From Mr Colin Nevin
Sir, - One of the best-loved films
from the 1950s was The Inn of the Sixth Happiness,
starring Ingrid Bergman as the intrepid parlourmaid Gladys Aylward
from Edmonton, north London, who became a missionary in China.
It was 80 years ago, on 15 October
1932, that Gladys first set off from Liverpool Street station on
the Trans-Siberian railway to make the arduous trip to a far-off
country. She saved up her own fare after being rejected by the
China Inland Mission for not being academic enough to learn the
Chinese language. Undaunted, she went to help an elderly Scottish
missionary, Jeannie Lawson, in China.
It was Jeannie's plan to open an inn
for muleteers who traversed the isolated mountain treks that passed
through the remote village of Yangcheng in Shanxi Province, where
both women were regarded as "foreign devils". Jeannie died shortly
after, and Gladys was left alone in a part of China where few
Westerners ever visited. She learned the local dialect, and was
later asked by the Mandarin of Yangcheng to help put a stop to the
cruel custom of binding women's feet. Gladys was the perfect
candidate, as her feet were unbound.
Later, when Japan and China went to
war, Gladys's village came under enemy attack, and she
single-handedly took 100 children over the Shanxi mountains for
many days, with hardly any food, to eventual safety across the
Yellow River. This, she later remarked, was the reason, she
believed, why she came to China.
The film poignantly recalls the
children's trek, and made Gladys a household name. A book, The
Small Woman, by Alan Burgess, telling her story, became a
best-seller. I don't think that there is any memorial to Gladys in
the country of her birth, but wouldn't it be wonderful if an
initiative was taken to erect a statue or plaque in her honour in
Liverpool Street station to recall this diminutive heroine, in
recognition of the impact she had on so very many lives the world
Gladys died in Taiwan in 1970, aged

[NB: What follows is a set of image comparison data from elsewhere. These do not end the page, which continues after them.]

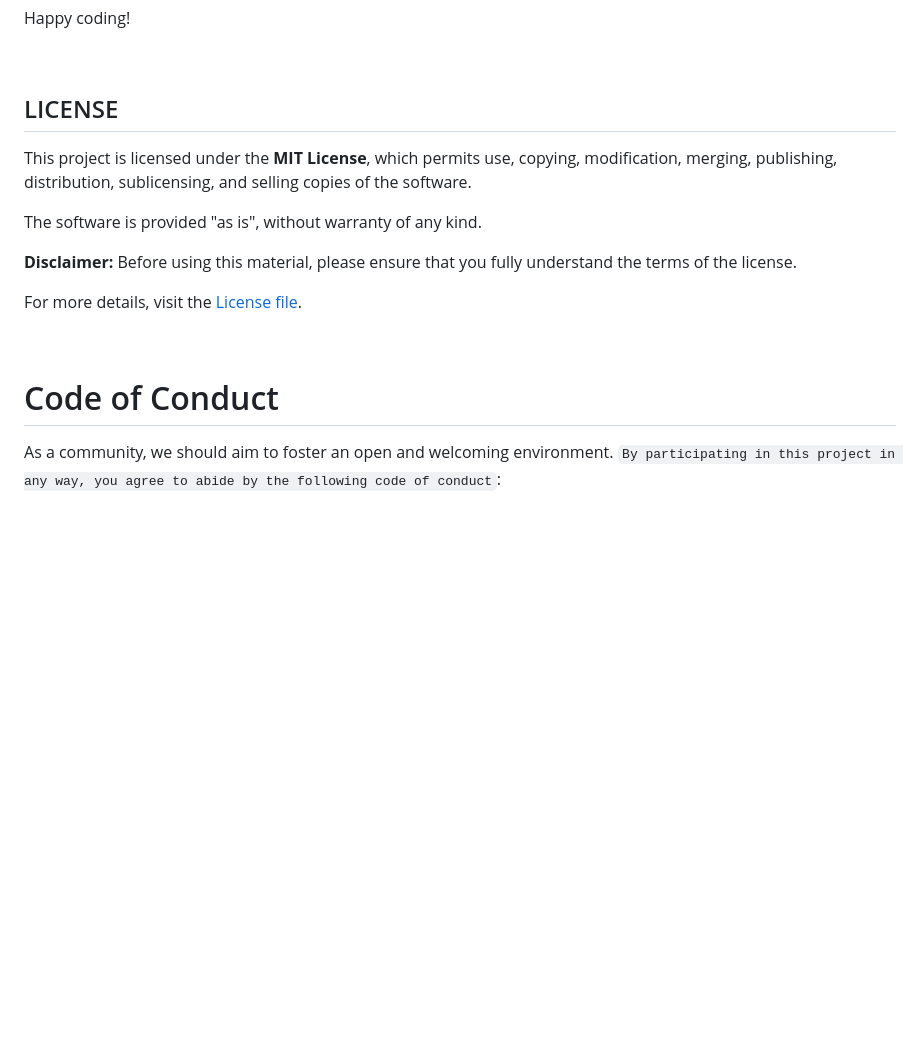
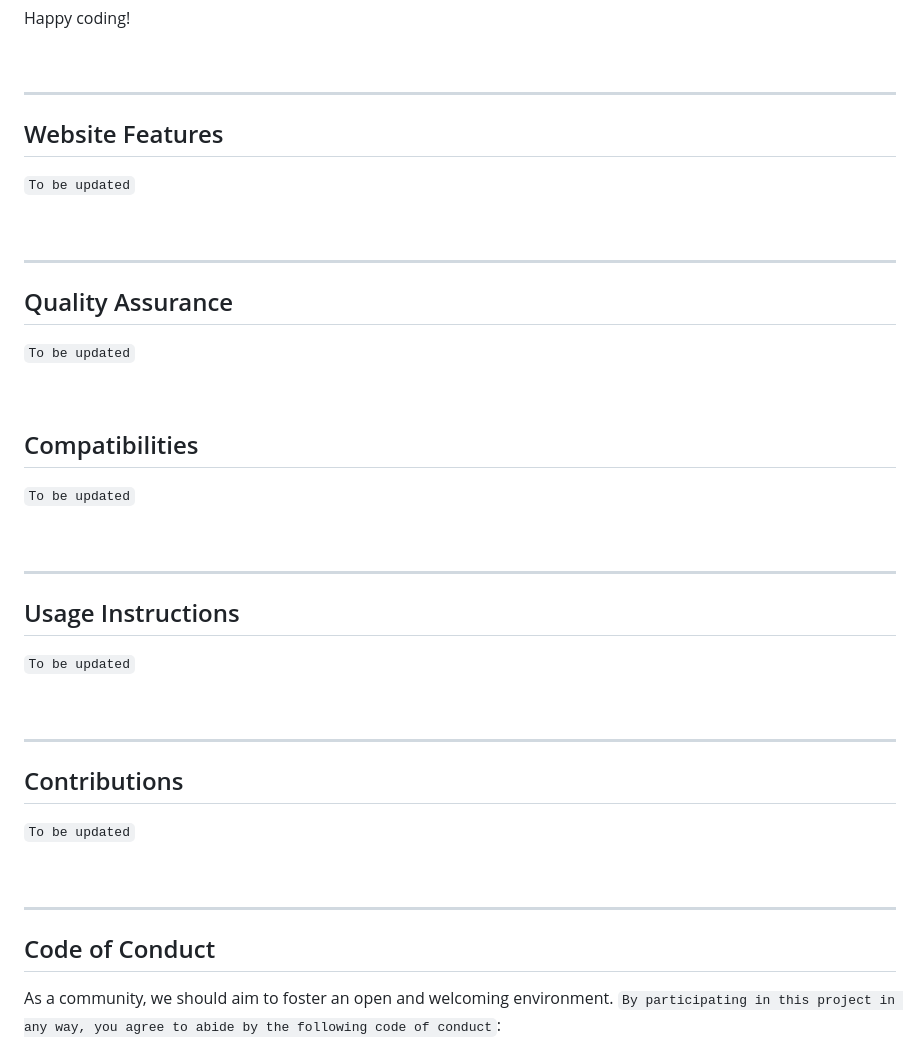
Before and after one commit to SaraFreitas02/odin_recipes, a Markdown page: README.md, the part around one of its changes. GitHub-like rendering; blank space fills up the shorter version.

Commit message:
docs: Update README with last updated date, improved structure, and additional *(future)* sections

```diff
--- a/README.md
+++ b/README.md
@@ -73,18 +83,47 @@ Happy coding!
 
 <br>
 
-## LICENSE
-This project is licensed under the **MIT License**, which permits use, copying, modification, merging, publishing, distribution, sublicensing, and selling copies of the software.
+---
 
-The software is provided "as is", without warranty of any kind.
+## Website Features
 
-**Disclaimer:**  Before using this material, please ensure that you fully understand the terms of the license.
-
-For more details, visit the [License file](./docs/LICENSE).
+`To be updated`
 
 <br>
 
-# Code of Conduct
+---
+
+## Quality Assurance
+
+`To be updated`
+
+<br>
+
+## Compatibilities
+
+`To be updated`
+
+<br>
+
+---
+
+## Usage Instructions
+
+`To be updated`
+
+<br>
+
+---
+
+## Contributions
+
+`To be updated`
+
+<br>
+
+---
+
+## Code of Conduct
 
 As a community, we should aim to foster an open and welcoming environment. `By participating in this project in any way, you agree to abide by the following code of conduct`:
 
```
Also changed, not shown: other parts of README.md (+66 -24 lines).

67; but it would be a fitting tribute for her own country and home
city to remember her in some tangible way.
45c Rathgill Park, Bangor
Northern Ireland BT19 7TQ